- RECORDED INFORMATION
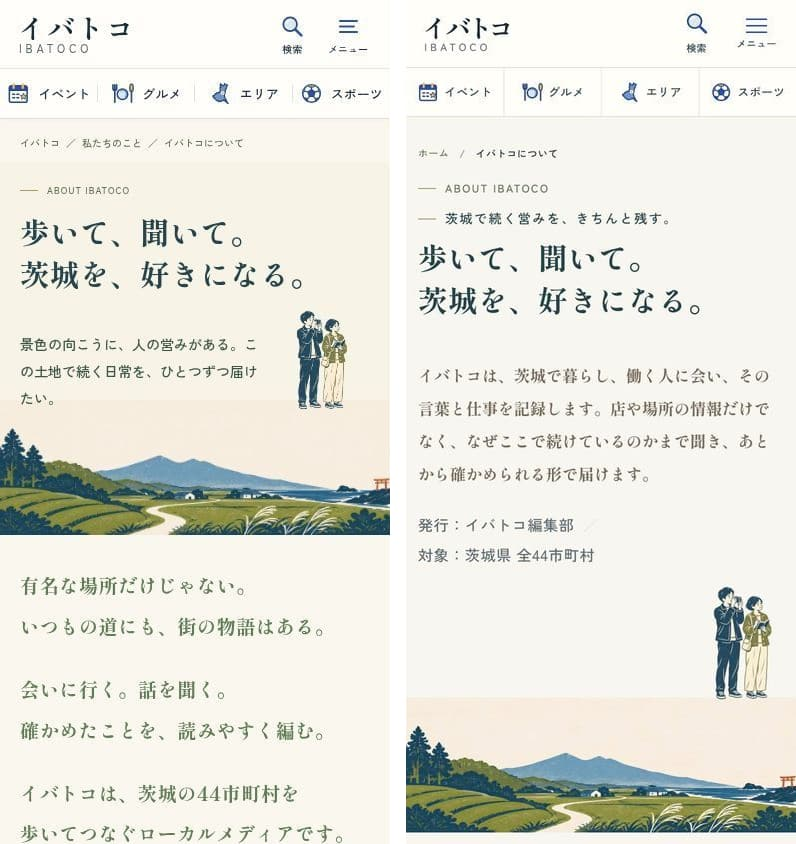
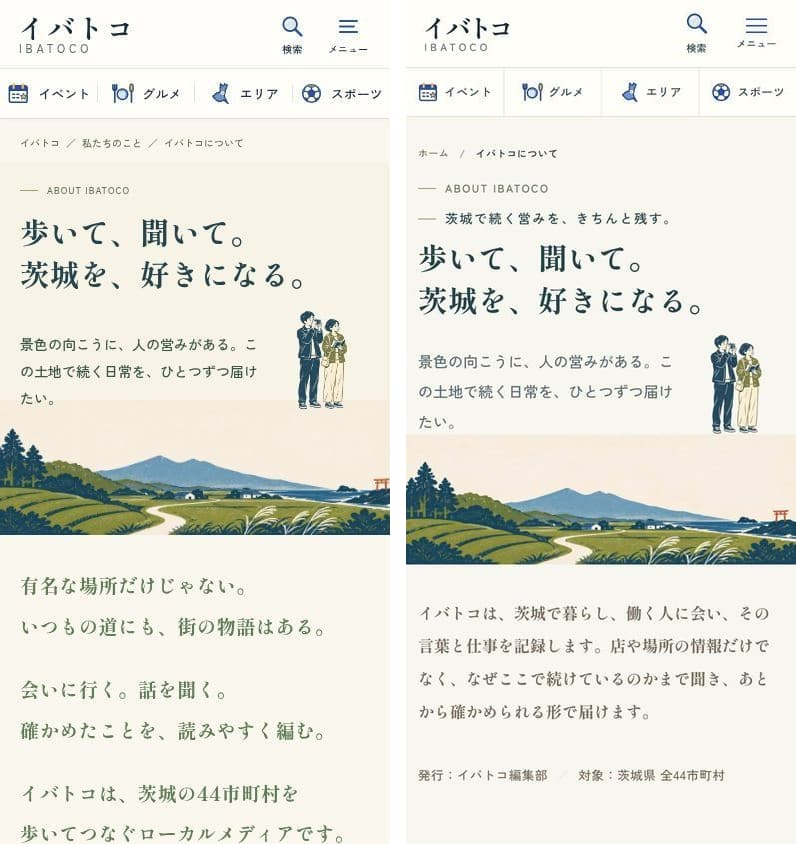
design: match v42 hero order on about and food library
- about: tagline and illustration side by side, landscape at the bottom; long intro and byline moved right after the hero (text unchanged)
- food library: tagline then framed illustration; long intro and index moved right after the hero (text and links unchanged)
- refresh 390px/1440px comparison images and record measured offsets

Changed region(s): [[0.5126, 0.4005, 1.0, 0.9858]]

diff --git a/src/styles/v42.css b/src/styles/v42.css
@@ -527,12 +527,36 @@ body.interior-site .team-head > .policy-updated { margin-top: .6rem; }
 
 /* about（about.html）：冒頭の下端に版画調の茨城の風景（提出版 .p41-brand-hero）。取材と編集の3項目は薄い緑の段に */
 body.interior-site .about-head {
-  /* 風景は幅いっぱい（縦横比 3:1）。文字に重ならない高さだけ下を空ける */
-  padding-bottom: calc(min(100vw, 1440px) * .28) !important;
+  /* 風景は幅いっぱい（縦横比 3:1）。提出版どおり、空の部分が一文の下に入る高さだけ下を空ける */
+  padding-bottom: calc(min(100vw, 1440px) * .25) !important;
   background: url(/images/v42/ibarakiscape.webp) center bottom / 100% auto no-repeat !important;
 }
+body.interior-site .about-head .ab-tagline br { display: none; }
+/* タブレット幅は一文が2行になるので、木の上に文字が乗らないよう風景の分だけ空ける */
+@media (min-width: 761px) and (max-width: 1023px) {
+  body.interior-site .about-head { padding-bottom: calc(100vw * .32) !important; }
+}
 @media (max-width: 760px) {
-  body.interior-site .about-head { padding-bottom: 130px !important; background-size: auto 135px !important; }
+  /* 提出版（.v42-hero-compact）：表示コピーは全幅、その下に一文と二人の挿絵を左右に並べ、下端に風景 */
+  body.interior-site .about-head.v42-hero {
+    grid-template-columns: minmax(0, 1fr) clamp(76px, 24vw, 115px) !important;
+    column-gap: 15px;
+    align-items: end;
+    padding-bottom: 128px !important;
+    background-size: 100% auto !important;
+  }
+  body.interior-site .about-head > * { grid-column: 1 / -1; }
+  body.interior-site .about-head > .ab-tagline { grid-column: 1; margin: 0; font-size: 14px; line-height: 1.94; }
+  body.interior-site .about-head > .v42-hero__art {
+    grid-column: 2;
+    grid-row: auto;
+    order: 0;
+    width: 100%;
+    max-width: none;
+    height: clamp(85px, 27vw, 116px);
+    max-height: none;
+    margin: 0;
+  }
 }
 body.interior-site .ab-process > .bp-wrap { padding-block: clamp(2.6rem, 4.6vw, 3.4rem); }
 body.interior-site .ab-policies { background: transparent !important; }

diff --git a/docs/design/V42_FIDELITY_515.md b/docs/design/V42_FIDELITY_515.md
@@ -18,7 +18,7 @@
 
 | 種別（URL） | 提出デザインとの差 | 直したこと | 確認 |
 |---|---|---|---|
-| about（/about/） | 見出しの一文・挿絵・下の風景は一致。発行・対象の行がスマホで「市／町村」の途中で折れていた | 表示コピー「歩いて、聞いて。茨城を、好きになる。」、取材の二人の挿絵、風景（ibarakiscape）、OUR BELIEF を中央の一文に。装飾の 44市町村の地図は提出版にないので外した（地図データ・TOP・エリアの地図は変更なし）。発行・対象は項目ごとに1行に保つ | 320〜1440px ではみ出し・1文字行なし |
+| about（/about/） | 冒頭は提出版と同じ並び（表示コピー → 一文と二人の挿絵を左右 → 下端に風景）。差は H1 のラベル1行ぶん（下記の実測） | 提出版の一文「景色の向こうに、人の営みがある。この土地で続く日常を、ひとつずつ届けたい。」を冒頭に置き、既存の説明（イバトコは、茨城で暮らし…）と発行・対象の行は冒頭のすぐ後へ移した（文言は変更なし）。スマホは一文と挿絵を左右に、風景は全幅 3:1。タブレット幅（761〜1023px）は一文が木に重ならないよう下を空けた。装飾の 44市町村の地図は提出版にないので外した（地図データ・TOP・エリアの地図は変更なし） | 下記「about・図鑑一覧の実測」。320〜1440px ではみ出し・1文字行なし |
 | 運営・チーム（/about/team/） | 一致 | 表示コピー「茨城の話を、届ける人。」、地図を広げる二人の挿絵 | 同上 |
 | 方針4ページ（編集方針・PR・訂正・プライバシー） | 一致。提出版の目次はページ内リンク | 目次（CONTENTS）と本文の2列。各見出しに `id="sec-N"` を付けて目次から移動 | スマホで目次から移動し、見出しがヘッダーの 16px 下に着地 |
 | reporters（/reporters/） | 提出版は冒頭のあとすぐ「こんな関わり方から。」の緑の段。この PR は既存の説明・無償協力の注記・2つのボタンを冒頭に残した | 表示コピー「あなたの「いつも」を、誰かのよりみちに。」、挿絵、関わり方の段を緑に | 無償であることの注記は事実なので削らない |
@@ -28,9 +28,24 @@
 | テーマ一覧（/odekake/） | 提出版は風景の挿絵、絞り込みボタン、写真の特集1本。この PR は既存の「自然・季節・目的」の入口を紙カードで並べた。H1「今日は、どこへ行こう。」は既存のまま（提出版は「今日は、景色に会いに。」） | 冒頭・紙カード・緑の地域段 | カード右下の「→」は位置固定の飾りで、本文と重ならないことを確認。**判断が必要**：絞り込みと特集を足すか |
 | テーマの個別ページ（/umi/ など） | 写真の左右分割の見出しは既存のまま | 見出しの色・太さのみ | 変更なし |
 | 記事準備中カテゴリ（/life/ ほか） | 提出版は冒頭のすぐ後に「こんな入口も、あります。」。この PR は既存のカテゴリ切替・FIELD NOTE・既存の記事リンクを残し、その後に入口を置いた | 表示コピー「この土地の話を、少しずつ。」、入口2件（/area/・/food-library/、イメージイラストと明記） | 該当ページは noindex のまま |
-| おいしい図鑑一覧（/food-library/） | 提出版は8つの無地カード。この PR は既存の写真付きの一覧を残した | 表示コピー「知るほど、おいしくなる。」、干し芋の挿絵、図鑑の挿絵（encyclopedia）を冒頭の下に | スマホで「産地から探す」→ `#origin` がヘッダーの 16px 下 |
+| おいしい図鑑一覧（/food-library/） | 冒頭は提出版と同じ並び（表示コピー → 一文 → 額装の干し芋の挿絵 → 開いた図鑑の版画）。差は位置が下にずれること（下記の実測）と、一覧が既存の写真付きのままなこと（提出版は無地8枚） | 提出版の一文「品種、産地、つくる人。食べものから、茨城の土地をひらく。」を冒頭に置き、既存の説明（霞ヶ浦のれんこん…）と索引（旬・産地・品種から探す）は冒頭のすぐ後へ移した（文言・リンク先は変更なし） | 下記「about・図鑑一覧の実測」。スマホで「産地から探す」→ `#origin` がヘッダーの 16px 下 |
 | 各図鑑（/hoshiimo/ ほか） | 提出版の一文は干し芋専用。既存の H1 と写真の見出しを残した。目次の箱は足していない | 図鑑の配色を v42 に（食材ごとの差し色は既存） | 変更なし |
 | today（/today/） | 提出デザインに該当画面がない | 冒頭の配色と挿絵だけ | `pc-today.jpg`・`sp-today.jpg` |
+
+## about・図鑑一覧の実測（スマホ 390px、ページ上端からの px）
+
+比較画像は `compare-about-sp.jpg`・`compare-food-library-sp.jpg`（PC は `-pc.jpg`）。提出版の値は `rendered/*-mobile.jpg` を 390px 幅で読んだもの。
+
+| 要素 | 提出版 about | この PR about | 提出版 図鑑一覧 | この PR 図鑑一覧 |
+|---|---:|---:|---:|---:|
+| 表示コピーの上端・字の大きさ | 約218・約30px | 236・29.5px | 約205・約30px | 261・29.5px |
+| 冒頭の一文の上端 | 約335 | 346 | 約300 | 361 |
+| 挿絵（上端・幅×高さ） | 約310・約95×100（一文の右） | 331・94×105（一文の右） | 約365・350×160 | 446・352×200 |
+| 冒頭の下端（風景・図鑑の版画まで） | 約535 | 564 | 約665 | 762 |
+
+- about：並び・字の大きさ・挿絵の大きさと位置（一文の右）は一致。全体が 20〜30px 下にあるのは、H1「茨城で続く営みを、きちんと残す。」を小さなラベルとして表示コピーの上に残しているため。風景は 3:1 の全幅で、提出版より約 25px 高い。
+- 図鑑一覧：並びと字の大きさは一致。約 60px 下にあるのは、パンくずの下線と H1「茨城のおいしい図鑑」のラベル行のため。挿絵は縦横比を切らずに全体を見せているので提出版より 40px 高い。「一致」とはせず、この差を残している。
+- PC（1440px）：about は一文が風景の空の部分に入り、二人の挿絵が右。図鑑一覧は左に文字・右に額装の挿絵、下端に図鑑の版画。どちらも提出版と同じ配置。
 
 ## 変えていないもの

- WHAT IS EXPECTED
Output exactly the lines above, from the one holding "表示コピー「茨城の話を、届ける人。」、地図を広げる二人の挿絵 | 同上 |" through the end of the data, including the first and last.

- ANSWER TO THIS EXERCISE
 | 運営・チーム（/about/team/） | 一致 | 表示コピー「茨城の話を、届ける人。」、地図を広げる二人の挿絵 | 同上 |
 | 方針4ページ（編集方針・PR・訂正・プライバシー） | 一致。提出版の目次はページ内リンク | 目次（CONTENTS）と本文の2列。各見出しに `id="sec-N"` を付けて目次から移動 | スマホで目次から移動し、見出しがヘッダーの 16px 下に着地 |
 | reporters（/reporters/） | 提出版は冒頭のあとすぐ「こんな関わり方から。」の緑の段。この PR は既存の説明・無償協力の注記・2つのボタンを冒頭に残した | 表示コピー「あなたの「いつも」を、誰かのよりみちに。」、挿絵、関わり方の段を緑に | 無償であることの注記は事実なので削らない |
@@ -28,9 +28,24 @@
 | テーマ一覧（/odekake/） | 提出版は風景の挿絵、絞り込みボタン、写真の特集1本。この PR は既存の「自然・季節・目的」の入口を紙カードで並べた。H1「今日は、どこへ行こう。」は既存のまま（提出版は「今日は、景色に会いに。」） | 冒頭・紙カード・緑の地域段 | カード右下の「→」は位置固定の飾りで、本文と重ならないことを確認。**判断が必要**：絞り込みと特集を足すか |
 | テーマの個別ページ（/umi/ など） | 写真の左右分割の見出しは既存のまま | 見出しの色・太さのみ | 変更なし |
 | 記事準備中カテゴリ（/life/ ほか） | 提出版は冒頭のすぐ後に「こんな入口も、あります。」。この PR は既存のカテゴリ切替・FIELD NOTE・既存の記事リンクを残し、その後に入口を置いた | 表示コピー「この土地の話を、少しずつ。」、入口2件（/area/・/food-library/、イメージイラストと明記） | 該当ページは noindex のまま |
-| おいしい図鑑一覧（/food-library/） | 提出版は8つの無地カード。この PR は既存の写真付きの一覧を残した | 表示コピー「知るほど、おいしくなる。」、干し芋の挿絵、図鑑の挿絵（encyclopedia）を冒頭の下に | スマホで「産地から探す」→ `#origin` がヘッダーの 16px 下 |
+| おいしい図鑑一覧（/food-library/） | 冒頭は提出版と同じ並び（表示コピー → 一文 → 額装の干し芋の挿絵 → 開いた図鑑の版画）。差は位置が下にずれること（下記の実測）と、一覧が既存の写真付きのままなこと（提出版は無地8枚） | 提出版の一文「品種、産地、つくる人。食べものから、茨城の土地をひらく。」を冒頭に置き、既存の説明（霞ヶ浦のれんこん…）と索引（旬・産地・品種から探す）は冒頭のすぐ後へ移した（文言・リンク先は変更なし） | 下記「about・図鑑一覧の実測」。スマホで「産地から探す」→ `#origin` がヘッダーの 16px 下 |
 | 各図鑑（/hoshiimo/ ほか） | 提出版の一文は干し芋専用。既存の H1 と写真の見出しを残した。目次の箱は足していない | 図鑑の配色を v42 に（食材ごとの差し色は既存） | 変更なし |
 | today（/today/） | 提出デザインに該当画面がない | 冒頭の配色と挿絵だけ | `pc-today.jpg`・`sp-today.jpg` |
+
+## about・図鑑一覧の実測（スマホ 390px、ページ上端からの px）
+
+比較画像は `compare-about-sp.jpg`・`compare-food-library-sp.jpg`（PC は `-pc.jpg`）。提出版の値は `rendered/*-mobile.jpg` を 390px 幅で読んだもの。
+
+| 要素 | 提出版 about | この PR about | 提出版 図鑑一覧 | この PR 図鑑一覧 |
+|---|---:|---:|---:|---:|
+| 表示コピーの上端・字の大きさ | 約218・約30px | 236・29.5px | 約205・約30px | 261・29.5px |
+| 冒頭の一文の上端 | 約335 | 346 | 約300 | 361 |
+| 挿絵（上端・幅×高さ） | 約310・約95×100（一文の右） | 331・94×105（一文の右） | 約365・350×160 | 446・352×200 |
+| 冒頭の下端（風景・図鑑の版画まで） | 約535 | 564 | 約665 | 762 |
+
+- about：並び・字の大きさ・挿絵の大きさと位置（一文の右）は一致。全体が 20〜30px 下にあるのは、H1「茨城で続く営みを、きちんと残す。」を小さなラベルとして表示コピーの上に残しているため。風景は 3:1 の全幅で、提出版より約 25px 高い。
+- 図鑑一覧：並びと字の大きさは一致。約 60px 下にあるのは、パンくずの下線と H1「茨城のおいしい図鑑」のラベル行のため。挿絵は縦横比を切らずに全体を見せているので提出版より 40px 高い。「一致」とはせず、この差を残している。
+- PC（1440px）：about は一文が風景の空の部分に入り、二人の挿絵が右。図鑑一覧は左に文字・右に額装の挿絵、下端に図鑑の版画。どちらも提出版と同じ配置。
 
 ## 変えていないもの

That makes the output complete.